Next, let's look at the health risks purported to be caused by second hand smoke. According to the three major studies, second hand smoke increases the risk for cancer, asthma and a variety of other ailments. However the studies don't test second hand smoke on rats or humans and prove a direct link. Rather, researchers send out thousands of questionnaires and compare the health issues of those people with information about the population at-large. They then account for variables and assign risk to behavior such as being in the presence of second hand smoke. That is to say, they can't prove the connection by direct medical evidence but they consider variables and when they can't otherwise explain a health issue, they assign it to second hand smoke. Apparently this is scientifically accepted and I'm not qualified to refute that. However, when reading the summaries of two of the reports, I can tell you that I was surprised this was the basis for the purported health effects of second hand smoke. I am qualified to report that most people to whom I explain this, also share my surprise about the science behind second hand smoke. At the very least, I think it's valuable that we all, policy makers included, at least understand the underlying basis for decisions which restrict liberty.
Perhaps the most disappointing part of this whole situation is revealed in an unrelated law that passed in 2006 in Illinois.
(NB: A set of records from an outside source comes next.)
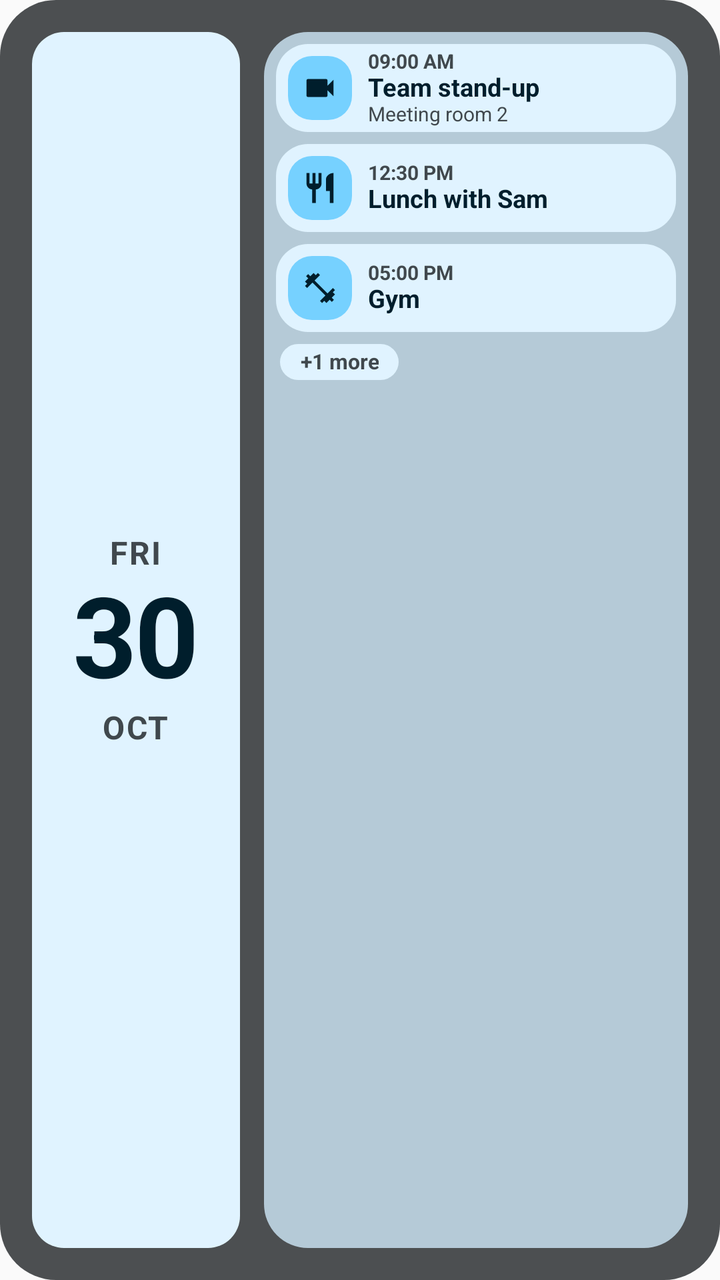
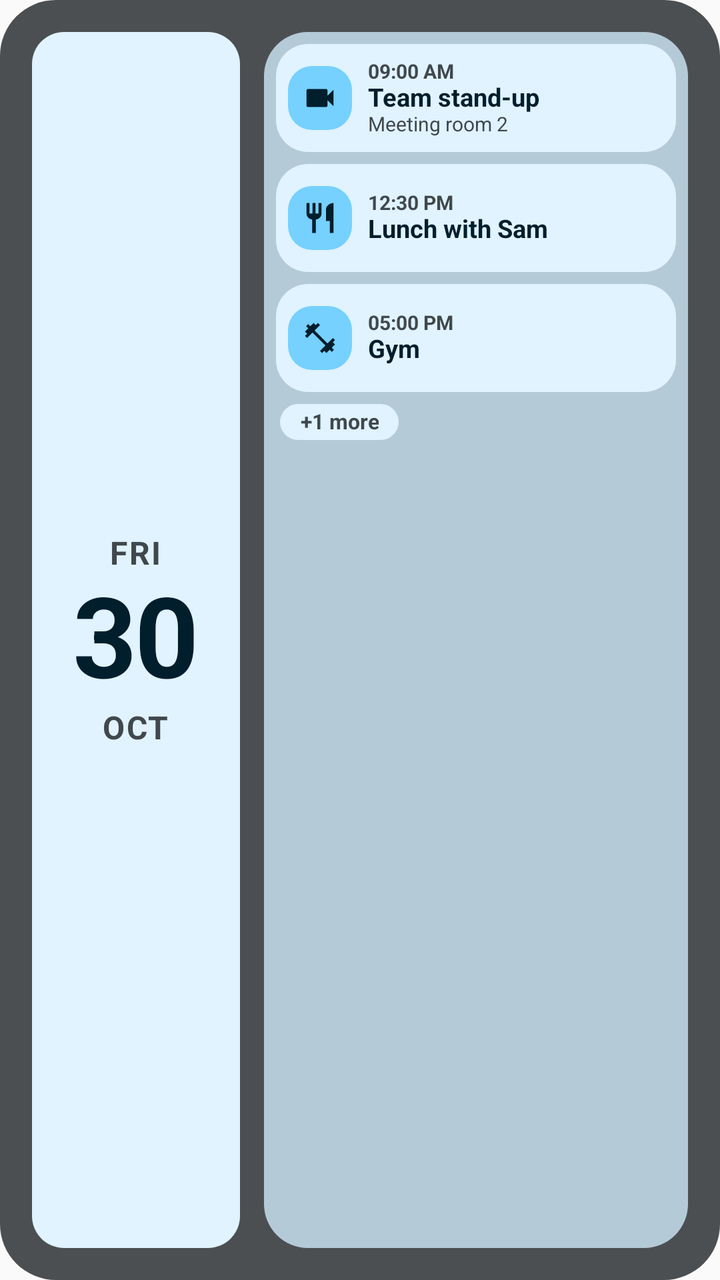

Compare the two renders of this Android layout. The source of the first and the diff that turns it into the second are given below.
<!-- AndroidManifest.xml: application theme Theme.WidgetsPlus -->
<!-- res/layout/widget_agenda_preview.xml -->
<?xml version="1.0" encoding="utf-8"?>
<FrameLayout xmlns:android="http://schemas.android.com/apk/res/android"
    xmlns:tools="http://schemas.android.com/tools"
    tools:ignore="UseAppTint"
    android:layout_width="match_parent"
    android:layout_height="match_parent">

    <ImageView android:layout_width="match_parent" android:layout_height="match_parent" android:alpha="0.85" android:contentDescription="@null" android:scaleType="fitXY" android:src="@drawable/agenda_shape_plate" android:tint="@color/agenda_plate" />

    <LinearLayout
        android:layout_width="match_parent"
        android:layout_height="match_parent"
        android:baselineAligned="false"
        android:orientation="horizontal"
        android:padding="16dp">

        <FrameLayout
            android:layout_width="104dp"
            android:layout_height="match_parent">
            <ImageView android:layout_width="match_parent" android:layout_height="match_parent" android:contentDescription="@null" android:scaleType="fitXY" android:src="@drawable/agenda_shape_card" android:tint="@color/agenda_card" />
            <LinearLayout android:layout_width="match_parent" android:layout_height="match_parent" android:gravity="center" android:orientation="vertical">
                <TextView android:layout_width="wrap_content" android:layout_height="wrap_content" android:letterSpacing="0.05" android:text="@string/preview_dow" android:textAllCaps="true" android:textColor="@color/agenda_on_card_var" android:textSize="16sp" android:textStyle="bold" />
                <TextView android:layout_width="wrap_content" android:layout_height="wrap_content" android:includeFontPadding="false" android:letterSpacing="-0.02" android:text="@string/preview_day" android:textColor="@color/agenda_on_card" android:textSize="56sp" android:textStyle="bold" />
                <TextView android:layout_width="wrap_content" android:layout_height="wrap_content" android:letterSpacing="0.05" android:text="@string/preview_mon" android:textAllCaps="true" android:textColor="@color/agenda_on_card_var" android:textSize="16sp" android:textStyle="bold" />
            </LinearLayout>
        </FrameLayout>

        <FrameLayout
            android:layout_width="0dp"
            android:layout_height="match_parent"
            android:layout_marginStart="12dp"
            android:layout_weight="1">
            <ImageView android:layout_width="match_parent" android:layout_height="match_parent" android:contentDescription="@null" android:scaleType="fitXY" android:src="@drawable/agenda_shape_group" android:tint="@color/agenda_group" />
            <LinearLayout android:layout_width="match_parent" android:layout_height="match_parent" android:orientation="vertical" android:padding="6dp">

                <FrameLayout android:layout_width="match_parent" android:layout_height="44dp">
                    <ImageView android:layout_width="match_parent" android:layout_height="match_parent" android:contentDescription="@null" android:scaleType="fitXY" android:src="@drawable/agenda_shape_card" android:tint="@color/agenda_card" />
                    <LinearLayout android:layout_width="match_parent" android:layout_height="match_parent" android:gravity="center_vertical" android:orientation="horizontal" android:paddingStart="6dp" android:paddingEnd="8dp">
                        <FrameLayout android:layout_width="32dp" android:layout_height="32dp">
                            <ImageView android:layout_width="match_parent" android:layout_height="match_parent" android:contentDescription="@null" android:scaleType="fitXY" android:src="@drawable/agenda_shape_badge" android:tint="@color/agenda_badge" />
                            <ImageView android:layout_width="18dp" android:layout_height="18dp" android:layout_gravity="center" android:contentDescription="@null" android:src="@drawable/ic_agenda_videocam" android:tint="@color/agenda_on_card" />
                        </FrameLayout>
                        <LinearLayout android:layout_width="0dp" android:layout_height="wrap_content" android:layout_marginStart="8dp" android:layout_weight="1" android:orientation="vertical">
                            <TextView android:layout_width="match_parent" android:layout_height="wrap_content" android:includeFontPadding="false" android:maxLines="1" android:text="@string/preview_when_1" android:textColor="@color/agenda_on_card_var" android:textSize="10sp" android:textStyle="bold" />
                            <TextView android:layout_width="match_parent" android:layout_height="wrap_content" android:ellipsize="end" android:includeFontPadding="false" android:maxLines="1" android:text="@string/preview_title_1" android:textColor="@color/agenda_on_card" android:textSize="12.5sp" android:textStyle="bold" />
                            <TextView android:layout_width="match_parent" android:layout_height="wrap_content" android:ellipsize="end" android:includeFontPadding="false" android:maxLines="1" android:text="@string/preview_loc_1" android:textColor="@color/agenda_on_card_var" android:textSize="10sp" />
                        </LinearLayout>
                    </LinearLayout>
                </FrameLayout>

                <FrameLayout android:layout_width="match_parent" android:layout_height="44dp" android:layout_marginTop="6dp">
                    <ImageView android:layout_width="match_parent" android:layout_height="match_parent" android:contentDescription="@null" android:scaleType="fitXY" android:src="@drawable/agenda_shape_card" android:tint="@color/agenda_card" />
                    <LinearLayout android:layout_width="match_parent" android:layout_height="match_parent" android:gravity="center_vertical" android:orientation="horizontal" android:paddingStart="6dp" android:paddingEnd="8dp">
                        <FrameLayout android:layout_width="32dp" android:layout_height="32dp">
                            <ImageView android:layout_width="match_parent" android:layout_height="match_parent" android:contentDescription="@null" android:scaleType="fitXY" android:src="@drawable/agenda_shape_badge" android:tint="@color/agenda_badge" />
                            <ImageView android:layout_width="18dp" android:layout_height="18dp" android:layout_gravity="center" android:contentDescription="@null" android:src="@drawable/ic_agenda_restaurant" android:tint="@color/agenda_on_card" />
                        </FrameLayout>
                        <LinearLayout android:layout_width="0dp" android:layout_height="wrap_content" android:layout_marginStart="8dp" android:layout_weight="1" android:orientation="vertical">
                            <TextView android:layout_width="match_parent" android:layout_height="wrap_content" android:includeFontPadding="false" android:maxLines="1" android:text="@string/preview_when_2" android:textColor="@color/agenda_on_card_var" android:textSize="10sp" android:textStyle="bold" />
                            <TextView android:layout_width="match_parent" android:layout_height="wrap_content" android:ellipsize="end" android:includeFontPadding="false" android:maxLines="1" android:text="@string/preview_title_2" android:textColor="@color/agenda_on_card" android:textSize="12.5sp" android:textStyle="bold" />
                        </LinearLayout>
                    </LinearLayout>
                </FrameLayout>

                <FrameLayout android:layout_width="match_parent" android:layout_height="44dp" android:layout_marginTop="6dp">
                    <ImageView android:layout_width="match_parent" android:layout_height="match_parent" android:contentDescription="@null" android:scaleType="fitXY" android:src="@drawable/agenda_shape_card" android:tint="@color/agenda_card" />
                    <LinearLayout android:layout_width="match_parent" android:layout_height="match_parent" android:gravity="center_vertical" android:orientation="horizontal" android:paddingStart="6dp" android:paddingEnd="8dp">
                        <FrameLayout android:layout_width="32dp" android:layout_height="32dp">
                            <ImageView android:layout_width="match_parent" android:layout_height="match_parent" android:contentDescription="@null" android:scaleType="fitXY" android:src="@drawable/agenda_shape_badge" android:tint="@color/agenda_badge" />
                            <ImageView android:layout_width="18dp" android:layout_height="18dp" android:layout_gravity="center" android:contentDescription="@null" android:src="@drawable/ic_agenda_fitness" android:tint="@color/agenda_on_card" />
                        </FrameLayout>
                        <LinearLayout android:layout_width="0dp" android:layout_height="wrap_content" android:layout_marginStart="8dp" android:layout_weight="1" android:orientation="vertical">
                            <TextView android:layout_width="match_parent" android:layout_height="wrap_content" android:includeFontPadding="false" android:maxLines="1" android:text="@string/preview_when_3" android:textColor="@color/agenda_on_card_var" android:textSize="10sp" android:textStyle="bold" />
                            <TextView android:layout_width="match_parent" android:layout_height="wrap_content" android:ellipsize="end" android:includeFontPadding="false" android:maxLines="1" android:text="@string/preview_title_3" android:textColor="@color/agenda_on_card" android:textSize="12.5sp" android:textStyle="bold" />
                        </LinearLayout>
                    </LinearLayout>
                </FrameLayout>

                <FrameLayout android:layout_width="wrap_content" android:layout_height="18dp" android:layout_marginStart="2dp" android:layout_marginTop="6dp">
                    <ImageView android:layout_width="match_parent" android:layout_height="match_parent" android:contentDescription="@null" android:scaleType="fitXY" android:src="@drawable/agenda_shape_chip" android:tint="@color/agenda_card" />
                    <TextView android:layout_width="wrap_content" android:layout_height="match_parent" android:gravity="center" android:includeFontPadding="false" android:paddingStart="10dp" android:paddingEnd="10dp" android:text="@string/preview_more" android:textColor="@color/agenda_on_card_var" android:textSize="10.5sp" android:textStyle="bold" />
                </FrameLayout>
            </LinearLayout>
        </FrameLayout>
    </LinearLayout>
</FrameLayout>
<!-- resources referenced by this layout -->
<resources>
  <color name="agenda_badge">#F5B895</color>
  <color name="agenda_card">#FDF2EC</color>
  <color name="agenda_group">#F2C4A7</color>
  <color name="agenda_on_card">#2B1B12</color>
  <color name="agenda_on_card_var">#65534A</color>
  <color name="agenda_plate">#3A312C</color>
  <!-- drawable agenda_shape_badge (drawable) -->
  <?xml version="1.0" encoding="utf-8"?>
  <shape xmlns:android="http://schemas.android.com/apk/res/android" android:shape="rectangle">
      <solid android:color="#FFFFFFFF" />
      <corners android:radius="12dp" />
  </shape>
  <!-- drawable agenda_shape_card (drawable) -->
  <?xml version="1.0" encoding="utf-8"?>
  <shape xmlns:android="http://schemas.android.com/apk/res/android" android:shape="rectangle">
      <solid android:color="#FFFFFFFF" />
      <corners android:radius="16dp" />
  </shape>
  <!-- drawable agenda_shape_chip (drawable) -->
  <?xml version="1.0" encoding="utf-8"?>
  <shape xmlns:android="http://schemas.android.com/apk/res/android" android:shape="rectangle">
      <solid android:color="#FFFFFFFF" />
      <corners android:radius="999dp" />
  </shape>
  <!-- drawable agenda_shape_group (drawable) -->
  <?xml version="1.0" encoding="utf-8"?>
  <shape xmlns:android="http://schemas.android.com/apk/res/android" android:shape="rectangle">
      <solid android:color="#FFFFFFFF" />
      <corners android:radius="22dp" />
  </shape>
  <!-- drawable agenda_shape_plate (drawable) -->
  <?xml version="1.0" encoding="utf-8"?>
  <shape xmlns:android="http://schemas.android.com/apk/res/android" android:shape="rectangle">
      <solid android:color="#FFFFFFFF" />
      <corners android:radius="28dp" />
  </shape>
  <!-- drawable ic_agenda_restaurant (drawable) -->
  <?xml version="1.0" encoding="utf-8"?>
  <vector xmlns:android="http://schemas.android.com/apk/res/android"
      android:width="24dp" android:height="24dp"
      android:viewportWidth="24" android:viewportHeight="24">
      <path android:fillColor="#FFFFFFFF" android:pathData="M11,9H9V2H7v7H5V2H3v7c0,2.12 1.66,3.84 3.75,3.97V22h2.5v-9.03C11.34,12.84 13,11.12 13,9V2h-2v7zm5,-3v8h2.5v8H21V2c-2.76,0 -5,2.24 -5,4z" />
  </vector>
  <!-- drawable ic_agenda_videocam (drawable) -->
  <?xml version="1.0" encoding="utf-8"?>
  <vector xmlns:android="http://schemas.android.com/apk/res/android"
      android:width="24dp" android:height="24dp"
      android:viewportWidth="24" android:viewportHeight="24">
      <path android:fillColor="#FFFFFFFF" android:pathData="M17,10.5V7c0,-0.55 -0.45,-1 -1,-1H4c-0.55,0 -1,0.45 -1,1v10c0,0.55 0.45,1 1,1h12c0.55,0 1,-0.45 1,-1v-3.5l4,4v-11l-4,4z" />
  </vector>
  <string name="preview_day" translatable="false">30</string>
  <string name="preview_dow" translatable="false">Fri</string>
  <string name="preview_loc_1" translatable="false">Meeting room 2</string>
  <string name="preview_mon" translatable="false">Oct</string>
  <string name="preview_more" translatable="false">+1 more</string>
  <string name="preview_title_1" translatable="false">Team stand-up</string>
  <string name="preview_title_2" translatable="false">Lunch with Sam</string>
  <string name="preview_title_3" translatable="false">Gym</string>
  <string name="preview_when_1" translatable="false">09:00 AM</string>
  <string name="preview_when_2" translatable="false">12:30 PM</string>
  <string name="preview_when_3" translatable="false">05:00 PM</string>
  <style name="Theme.WidgetsPlus" parent="android:Theme.Material.Light.NoActionBar">
          <item name="android:windowLightStatusBar">true</item>
      </style>
  <!-- unchanged entries left out for length: 1 -->
</resources>

<!-- the commit's change to res/layout/widget_agenda_preview.xml (unified diff, before → after) -->
@@ -33,7 +33,7 @@
             <ImageView android:layout_width="match_parent" android:layout_height="match_parent" android:contentDescription="@null" android:scaleType="fitXY" android:src="@drawable/agenda_shape_group" android:tint="@color/agenda_group" />
             <LinearLayout android:layout_width="match_parent" android:layout_height="match_parent" android:orientation="vertical" android:padding="6dp">
 
-                <FrameLayout android:layout_width="match_parent" android:layout_height="44dp">
+                <FrameLayout android:layout_width="match_parent" android:layout_height="54dp">
                     <ImageView android:layout_width="match_parent" android:layout_height="match_parent" android:contentDescription="@null" android:scaleType="fitXY" android:src="@drawable/agenda_shape_card" android:tint="@color/agenda_card" />
                     <LinearLayout android:layout_width="match_parent" android:layout_height="match_parent" android:gravity="center_vertical" android:orientation="horizontal" android:paddingStart="6dp" android:paddingEnd="8dp">
                         <FrameLayout android:layout_width="32dp" android:layout_height="32dp">
@@ -48,7 +48,7 @@
                     </LinearLayout>
                 </FrameLayout>
 
-                <FrameLayout android:layout_width="match_parent" android:layout_height="44dp" android:layout_marginTop="6dp">
+                <FrameLayout android:layout_width="match_parent" android:layout_height="54dp" android:layout_marginTop="6dp">
                     <ImageView android:layout_width="match_parent" android:layout_height="match_parent" android:contentDescription="@null" android:scaleType="fitXY" android:src="@drawable/agenda_shape_card" android:tint="@color/agenda_card" />
                     <LinearLayout android:layout_width="match_parent" android:layout_height="match_parent" android:gravity="center_vertical" android:orientation="horizontal" android:paddingStart="6dp" android:paddingEnd="8dp">
                         <FrameLayout android:layout_width="32dp" android:layout_height="32dp">
@@ -62,7 +62,7 @@
                     </LinearLayout>
                 </FrameLayout>
 
-                <FrameLayout android:layout_width="match_parent" android:layout_height="44dp" android:layout_marginTop="6dp">
+                <FrameLayout android:layout_width="match_parent" android:layout_height="54dp" android:layout_marginTop="6dp">
                     <ImageView android:layout_width="match_parent" android:layout_height="match_parent" android:contentDescription="@null" android:scaleType="fitXY" android:src="@drawable/agenda_shape_card" android:tint="@color/agenda_card" />
                     <LinearLayout android:layout_width="match_parent" android:layout_height="match_parent" android:gravity="center_vertical" android:orientation="horizontal" android:paddingStart="6dp" android:paddingEnd="8dp">
                         <FrameLayout android:layout_width="32dp" android:layout_height="32dp">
In an effort unabashedly about saving the state money, the Illinois EPA stopped testing vehicles earlier than the model year 1996 because these vehicles don't have on board computers which can be accessed easily, quickly and therefore cheaply, to determine if cars meet emissions standards. Cars older than 1996 were tested, you may recall, by placing a measuring device over the tailpipe of a running vehicle. This system measured the actual emissions and analyzed them for pollutants. This sounds perfectly reasonable until you consider that older vehicles, by far, emit more pollutants than newer cars. Not only because of better technology on newer cars but because the technology is more likely to be functional still. Further, studies from the Sierra Club and others have shown (presumably using the same questionnaires and aggregate statistical comparisons) that vehicle emission are linked to asthma, leukemia and lung cancer, among other ailments. So, on the one hand, the state seeks to protect us from these harms by banning smoking, thereby limiting freedom of choice of and taking property rights while on the other hand they increase many of the same health risks in an effort to save money. Incidentally, if saving money were the state's paramount concern, one could imagine deciding to only test vehicles older than 1996 model year, the most significant polluters.
While we're on the subject of alternative laws, it's important to note that passing legislation isn't easy, it's a balancing act. Collectively, we try to accomplish some good and balance that accomplishment with a variety of factors including cost, limitations on liberty and the likelihood of a law being ignored or enforced. The greater the harm sought to be avoided or good to be accomplished, the more limitations on liberty and cost we're generally prepared to accept. In the present case, I think the legislature didn't place an adequate value on the liberty to chose to assemble in public and engage in a legal activity with consenting adults, nor do they properly value property rights of business owners. Had I felt compelled to accept the science behind the second hand smoke issue, my approach would have allowed smoking by permit, much the same way alcohol can be served only with permits. Allow perhaps 50% of bars to apply for permits, require some reasonable protections for employees, and see how the market responds. This, more balanced approach, would preserve liberty while still offering some relief.
January 1, 2008 is a sad day for liberty which has suffered unreasonably at the hands of frenzy to provide a smokeless environment.